Revision tracking records
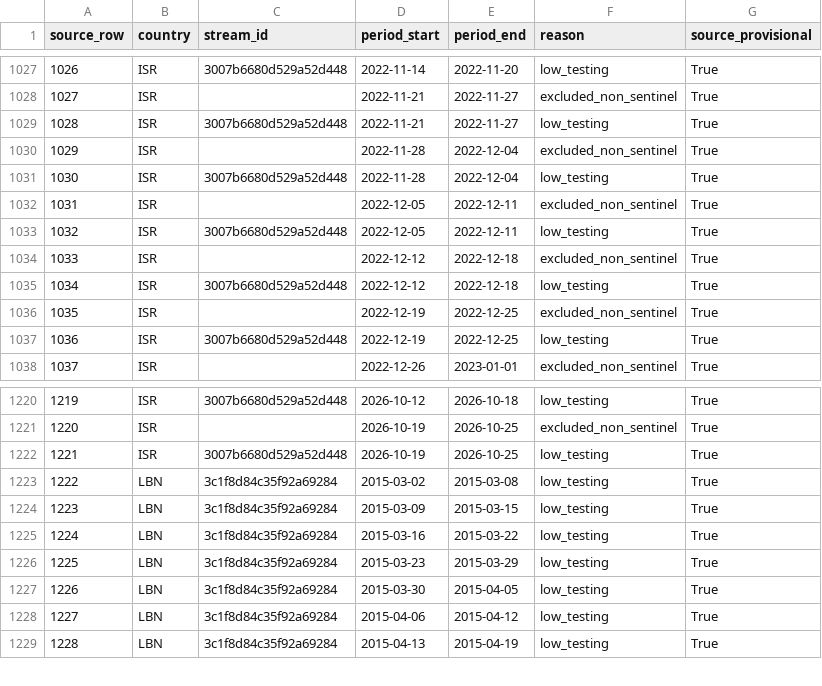
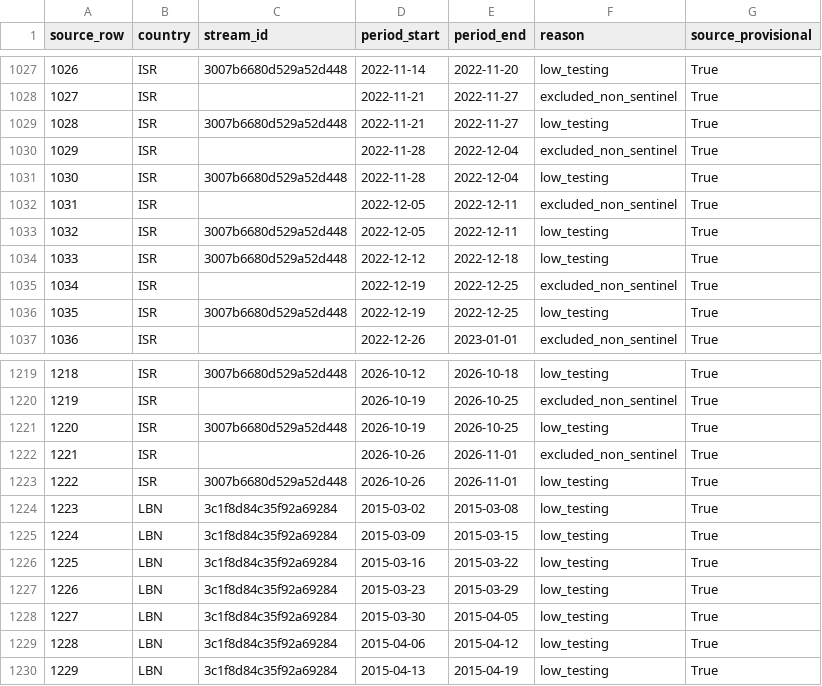
Before and after one commit to Biblejustin/correlations, a CSV file: results/monitoring/extensions/seasonal_flu_row_quality.csv, drawn as a sheet; only a part is shown, gaps mark what is left out; removed rows and columns are numbered as before the commit, all else as after; the diff names each change by its address in the sheet, - before the commit and + after, or states it on an @@ line.

```diff
--- a/results/monitoring/extensions/seasonal_flu_row_quality.csv
+++ b/results/monitoring/extensions/seasonal_flu_row_quality.csv
-row 1034: 1033 | ISR |  | 2022-12-12 | 2022-12-18 | excluded_non_sentinel | True
@@ column A (source_row) renumbered from row 1034 down @@
+row 1222: 1221 | ISR |  | 2026-10-26 | 2026-11-01 | excluded_non_sentinel | True
+row 1223: 1222 | ISR | 3007b6680d529a52d448 | 2026-10-26 | 2026-11-01 | low_testing | True
```
Also changed, not shown: data/flares_swpc.csv, data/israel_monitoring/israel-rain-agriculture/data/water_covariates_reported.csv, 52 other files.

The task: Leave the pictures behind and repeat each entry exactly.

Response area:
Before and after one commit to Biblejustin/correlations, a CSV file: results/monitoring/extensions/seasonal_flu_row_quality.csv, drawn as a sheet; only a part is shown, gaps mark what is left out; removed rows and columns are numbered as before the commit, all else as after; the diff names each change by its address in the sheet, - before the commit and + after, or states it on an @@ line.

```diff
--- a/results/monitoring/extensions/seasonal_flu_row_quality.csv
+++ b/results/monitoring/extensions/seasonal_flu_row_quality.csv
-row 1034: 1033 | ISR |  | 2022-12-12 | 2022-12-18 | excluded_non_sentinel | True
@@ column A (source_row) renumbered from row 1034 down @@
+row 1222: 1221 | ISR |  | 2026-10-26 | 2026-11-01 | excluded_non_sentinel | True
+row 1223: 1222 | ISR | 3007b6680d529a52d448 | 2026-10-26 | 2026-11-01 | low_testing | True
```
Also changed, not shown: data/flares_swpc.csv, data/israel_monitoring/israel-rain-agriculture/data/water_covariates_reported.csv, 52 other files.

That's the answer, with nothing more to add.